Have you ever wondered how to cook nettles? This recipe for Steamed Nettles with Toasted Sesame Seeds and Chives is easy to make. It’s earthy and flavorful and very healing. You could serve this along side sweet brown rice and a piece of seared fish or tofu, or toss with soba noodles, or simply eat a bowlful of it, like I do. Nettles are packed full of calcium, iron and magnesium, and are a natural detoxifer.
My friend Tonia adds foraged raw nettles, directly into her smoothies, so know they don’t actually have to be cooked. I have yet to brave this, but will soon.
In this recipe, nettles are seeped in boiling water for a few minutes until their stingers are tamed, then strained and cut, removing the thicker stems. Save the nettle broth and use in soups or drink it like tea. It basically tastes like spinach water, if you can imagine that flavor. Not bad. I temper it with fresh mint form the garden. The steamed nettles are drizzled with toasted sesame oil, sprinkled with salt, toasted sesame seeds, chives and a few blossoms if available. Of course you can bump this up a bit and add sautéed shallot, garlic and/or ginger.

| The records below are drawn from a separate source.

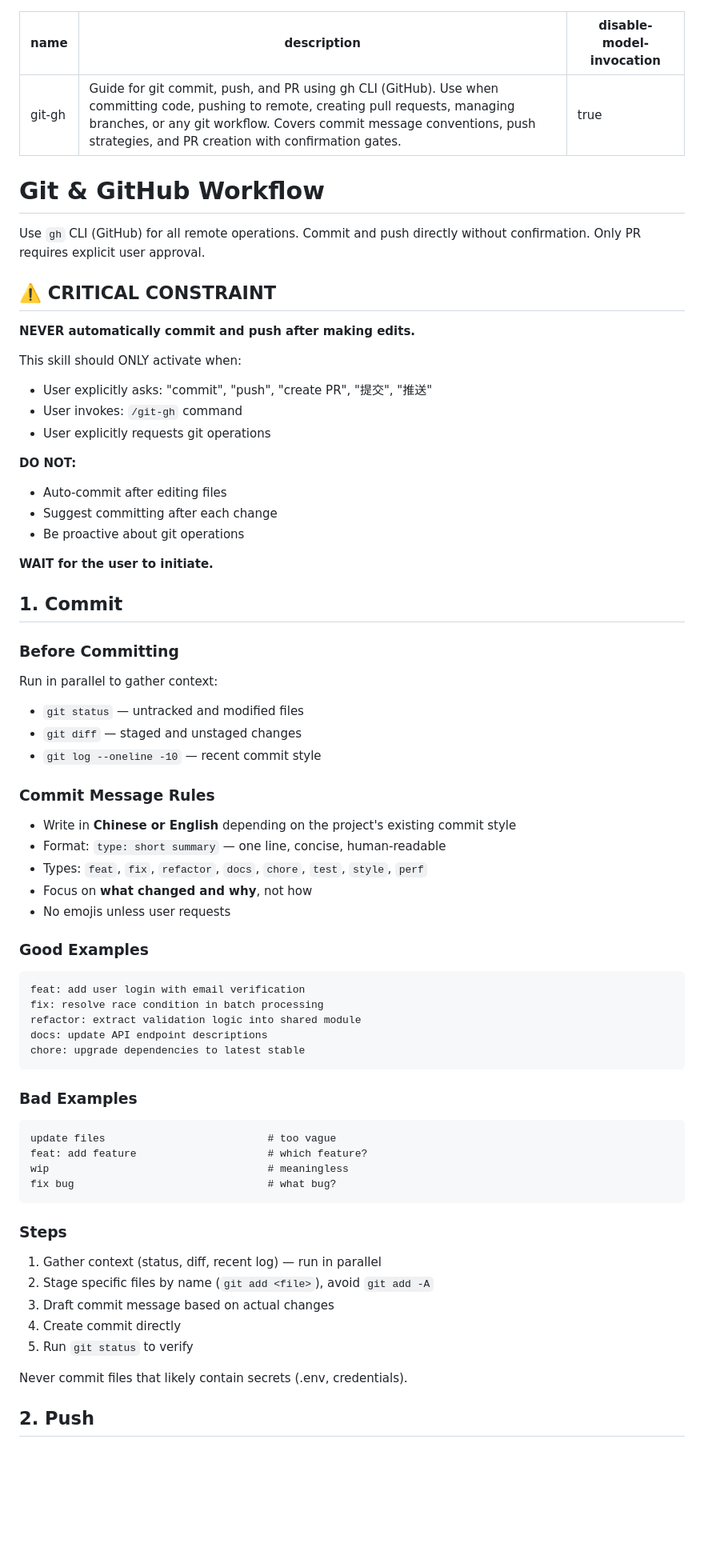
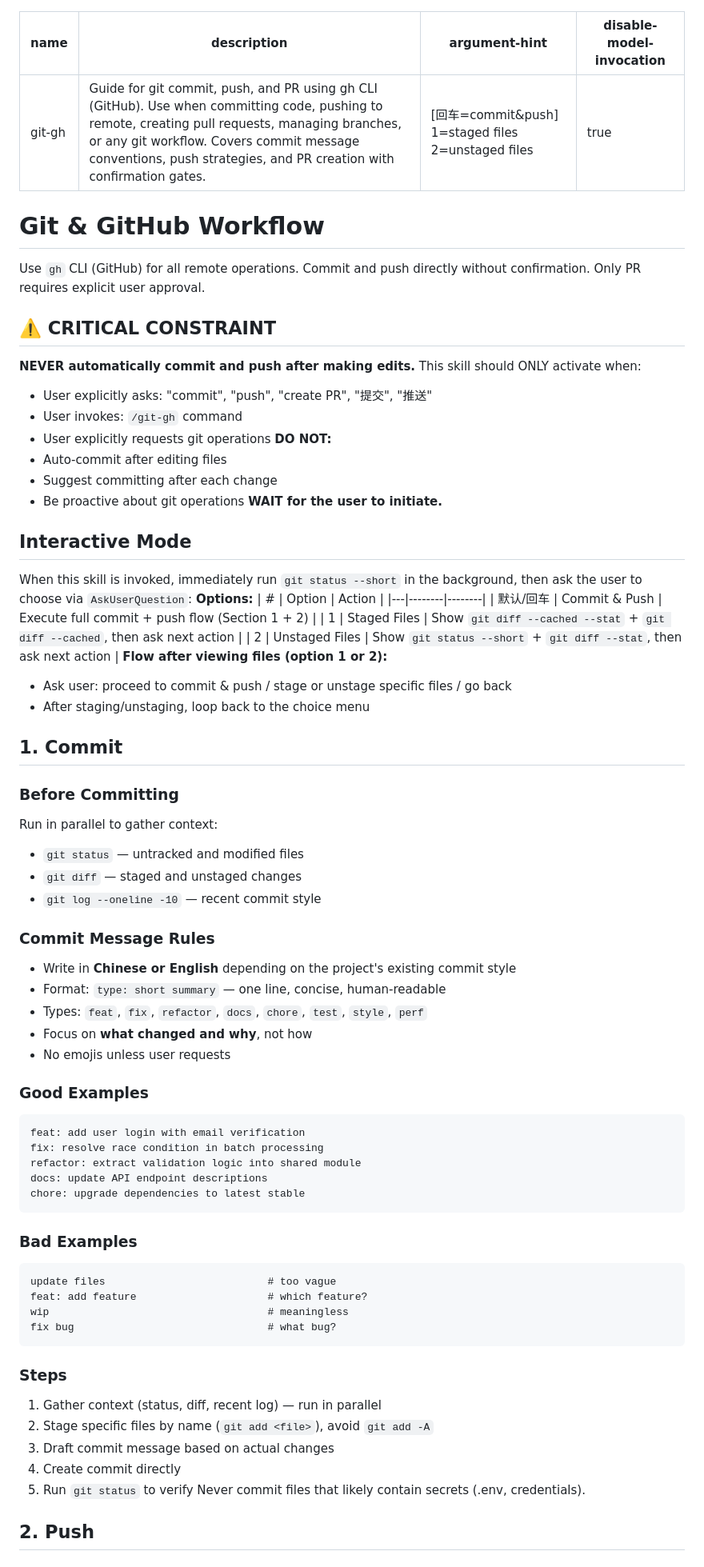
Before and after one commit to amlei/amlei-skills, a Markdown page: skills/git-gh/SKILL.md, the part around one of its changes. Shown at 80% size. Rendered like a GitHub page; blank space fills up the shorter version.

Commit message:
feat: add next-scaffold skill and improve git-gh interactive mode
Co-Authored-By: Claude Opus 4.7 <noreply@anthropic.com>

````diff
--- a/skills/git-gh/SKILL.md
+++ b/skills/git-gh/SKILL.md
@@ -1,48 +1,46 @@
 ---
 name: git-gh
 description: Guide for git commit, push, and PR using gh CLI (GitHub). Use when committing code, pushing to remote, creating pull requests, managing branches, or any git workflow. Covers commit message conventions, push strategies, and PR creation with confirmation gates.
+argument-hint: "[回车=commit&push] 1=staged files 2=unstaged files"
 disable-model-invocation: true
 ---
-
 # Git & GitHub Workflow
-
 Use `gh` CLI (GitHub) for all remote operations. Commit and push directly without confirmation. Only PR requires explicit user approval.
-
 ## ⚠️ CRITICAL CONSTRAINT
-
 **NEVER automatically commit and push after making edits.**
-
 This skill should ONLY activate when:
 - User explicitly asks: "commit", "push", "create PR", "提交", "推送"
 - User invokes: `/git-gh` command
 - User explicitly requests git operations
-
 **DO NOT:**
 - Auto-commit after editing files
 - Suggest committing after each change
 - Be proactive about git operations
-
 **WAIT for the user to initiate.**
-
+## Interactive Mode
+When this skill is invoked, immediately run `git status --short` in the background, then ask the user to choose via `AskUserQuestion`:
+**Options:**
+| # | Option | Action |
+|---|--------|--------|
+| 默认/回车 | Commit & Push | Execute full commit + push flow (Section 1 + 2) |
+| 1 | Staged Files | Show `git diff --cached --stat` + `git diff --cached`, then ask next action |
+| 2 | Unstaged Files | Show `git status --short` + `git diff --stat`, then ask next action |
+**Flow after viewing files (option 1 or 2):**
+- Ask user: proceed to commit & push / stage or unstage specific files / go back
+- After staging/unstaging, loop back to the choice menu
 ## 1. Commit
-
 ### Before Committing
-
 Run in parallel to gather context:
 - `git status` — untracked and modified files
 - `git diff` — staged and unstaged changes
 - `git log --oneline -10` — recent commit style
-
 ### Commit Message Rules
-
 - Write in **Chinese or English** depending on the project's existing commit style
 - Format: `type: short summary` — one line, concise, human-readable
 - Types: `feat`, `fix`, `refactor`, `docs`, `chore`, `test`, `style`, `perf`
 - Focus on **what changed and why**, not how
 - No emojis unless user requests
-
 ### Good Examples
-
 ```
 feat: add user login with email verification
 fix: resolve race condition in batch processing
@@ -50,24 +48,18 @@ refactor: extract validation logic into shared module
 docs: update API endpoint descriptions
 chore: upgrade dependencies to latest stable
 ```
-
 ### Bad Examples
-
 ```
 update files                          # too vague
 feat: add feature                     # which feature?
 wip                                   # meaningless
 fix bug                               # what bug?
 ```
-
 ### Steps
-
 1. Gather context (status, diff, recent log) — run in parallel
 2. Stage specific files by name (`git add <file>`), avoid `git add -A`
 3. Draft commit message based on actual changes
 4. Create commit directly
 5. Run `git status` to verify
-
 Never commit files that likely contain secrets (.env, credentials).
-
 ## 2. Push
````
Also changed, not shown: other parts of skills/git-gh/SKILL.md (+0 -31 lines), skills/next-scaffold/SKILL.md (added, +219 -0 lines), 1 other file.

Take 5-6 ounces of nettle tips, about a gallon size zip lock bag, and pour into a large pot with about 6 cups of boiling water. Using tongs, push them down into the water. Bring to a simmer and cook 3-4 minutes, gently simmering. Turn the heat off and let seep 5-10 minutes. Drain, reserving the nutrient rich broth for soups or tea.
Place the drained nettles on a cutting board and remove the thicker, tougher stems – some stems are really ok, don’t feel like you have to remove them all. Chop the remaining nettles and place in one or two bowls. You should have about 1 ½ cups total. I can easily eat all of this in one sitting, so know, 6 ounces of fresh nettles really cooks down a lot.
Drizzle with toasted sesame oil, salt, toasted sesame seeds and chives.
Healing and delicious!Print
Steamed Nettles with Toasted Sesame Seeds and Chive Blossoms
A simple tasty way to prepare fresh nettle tips.
- Prep Time: 5 mins
- Cook Time: 15 mins
- Total Time: 20 mins
- Yield: 2 1x
- Category: Vegetable side
- Cuisine: japanese Vegan
- 6 ounces fresh nettle tips
- salt- generous 5 finger pinch
- 1–2 teaspoons toasted sesame oil ( be sure to use TOASTED)
- generous 5 finger pinch TOASTED sesame seeds
- 1 teaspoon chives or chive blossoms
- Bring 6 cups of water to boil in a large pot.
- Using tongs, add nettles to the boiling water and simmer until tender about 5 minutes. Turn heat off, let seep 10 minutes.
- Drain, reserving the nutrient rich nettle broth, saving for soups or tea.
- Place on a cutting board and move only the tough or thick stems. Tender stems are OK.
- Chop the cooked nettles and place in 1 or two bowls. You should have about 1 ½ cups, after it’s cooked down.
- Mix in salt. Drizzle with toasted sesame oil, toasted sesame seeds, chives and chive blossoms.
- NOTE: Of course you can always bump this up a notch by adding sautéed shallot, garlic and or ginger.